[Aim of the exercise] Go through the data and copy every line in which "Adicionando" appears.
::::::
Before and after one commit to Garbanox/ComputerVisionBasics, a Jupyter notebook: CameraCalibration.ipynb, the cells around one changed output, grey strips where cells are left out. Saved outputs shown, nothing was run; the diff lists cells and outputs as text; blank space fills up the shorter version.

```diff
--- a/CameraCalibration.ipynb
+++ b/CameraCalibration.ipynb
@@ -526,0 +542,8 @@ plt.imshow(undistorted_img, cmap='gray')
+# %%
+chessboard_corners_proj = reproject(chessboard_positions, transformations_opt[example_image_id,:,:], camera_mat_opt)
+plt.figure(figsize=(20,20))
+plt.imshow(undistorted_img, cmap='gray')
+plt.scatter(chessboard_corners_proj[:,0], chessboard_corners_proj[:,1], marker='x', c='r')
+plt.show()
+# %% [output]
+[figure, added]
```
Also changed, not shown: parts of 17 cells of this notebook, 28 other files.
::::::
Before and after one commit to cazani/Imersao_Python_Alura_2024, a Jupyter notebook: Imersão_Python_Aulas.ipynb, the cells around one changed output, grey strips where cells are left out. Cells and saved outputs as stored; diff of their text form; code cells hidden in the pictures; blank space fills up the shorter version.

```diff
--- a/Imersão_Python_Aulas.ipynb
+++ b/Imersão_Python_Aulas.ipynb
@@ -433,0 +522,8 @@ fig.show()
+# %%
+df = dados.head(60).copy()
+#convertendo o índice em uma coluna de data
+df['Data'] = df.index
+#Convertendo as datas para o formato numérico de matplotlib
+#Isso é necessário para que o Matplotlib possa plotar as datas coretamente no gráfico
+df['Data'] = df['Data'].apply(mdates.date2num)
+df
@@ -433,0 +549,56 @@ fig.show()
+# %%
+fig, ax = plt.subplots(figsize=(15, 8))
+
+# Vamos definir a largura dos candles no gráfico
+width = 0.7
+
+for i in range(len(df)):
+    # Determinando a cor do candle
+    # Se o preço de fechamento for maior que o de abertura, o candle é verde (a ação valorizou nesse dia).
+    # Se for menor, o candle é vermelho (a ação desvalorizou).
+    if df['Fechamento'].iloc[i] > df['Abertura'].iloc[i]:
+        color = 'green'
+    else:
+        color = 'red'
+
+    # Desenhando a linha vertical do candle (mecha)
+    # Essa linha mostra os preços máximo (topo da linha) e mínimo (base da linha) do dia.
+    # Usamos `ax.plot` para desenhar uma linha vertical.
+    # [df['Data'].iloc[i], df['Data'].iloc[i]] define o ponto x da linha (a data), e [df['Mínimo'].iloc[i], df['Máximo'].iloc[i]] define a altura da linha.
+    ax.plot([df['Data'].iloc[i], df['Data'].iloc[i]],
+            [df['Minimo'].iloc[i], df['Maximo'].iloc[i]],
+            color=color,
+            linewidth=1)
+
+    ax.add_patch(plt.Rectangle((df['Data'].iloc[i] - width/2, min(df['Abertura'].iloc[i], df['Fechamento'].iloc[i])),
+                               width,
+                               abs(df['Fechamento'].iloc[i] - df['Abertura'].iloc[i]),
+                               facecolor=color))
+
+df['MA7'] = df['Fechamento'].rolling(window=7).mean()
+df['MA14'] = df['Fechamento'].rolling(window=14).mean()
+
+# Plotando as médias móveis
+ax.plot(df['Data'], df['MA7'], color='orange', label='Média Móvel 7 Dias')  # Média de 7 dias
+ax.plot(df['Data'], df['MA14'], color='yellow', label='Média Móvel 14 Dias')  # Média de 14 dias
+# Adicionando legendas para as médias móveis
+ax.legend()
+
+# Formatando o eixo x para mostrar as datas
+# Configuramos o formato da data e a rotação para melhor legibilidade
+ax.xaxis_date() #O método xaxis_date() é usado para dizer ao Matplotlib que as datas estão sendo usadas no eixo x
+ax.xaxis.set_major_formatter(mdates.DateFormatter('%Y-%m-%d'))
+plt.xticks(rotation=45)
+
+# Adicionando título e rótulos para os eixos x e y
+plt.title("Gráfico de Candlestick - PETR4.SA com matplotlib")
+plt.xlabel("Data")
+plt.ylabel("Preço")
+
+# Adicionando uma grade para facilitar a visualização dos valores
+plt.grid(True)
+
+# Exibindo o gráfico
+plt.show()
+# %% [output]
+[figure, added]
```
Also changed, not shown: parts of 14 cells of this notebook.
::::::
[Answer to this task]
+# Adicionando legendas para as médias móveis
+# Adicionando título e rótulos para os eixos x e y
+# Adicionando uma grade para facilitar a visualização dos valores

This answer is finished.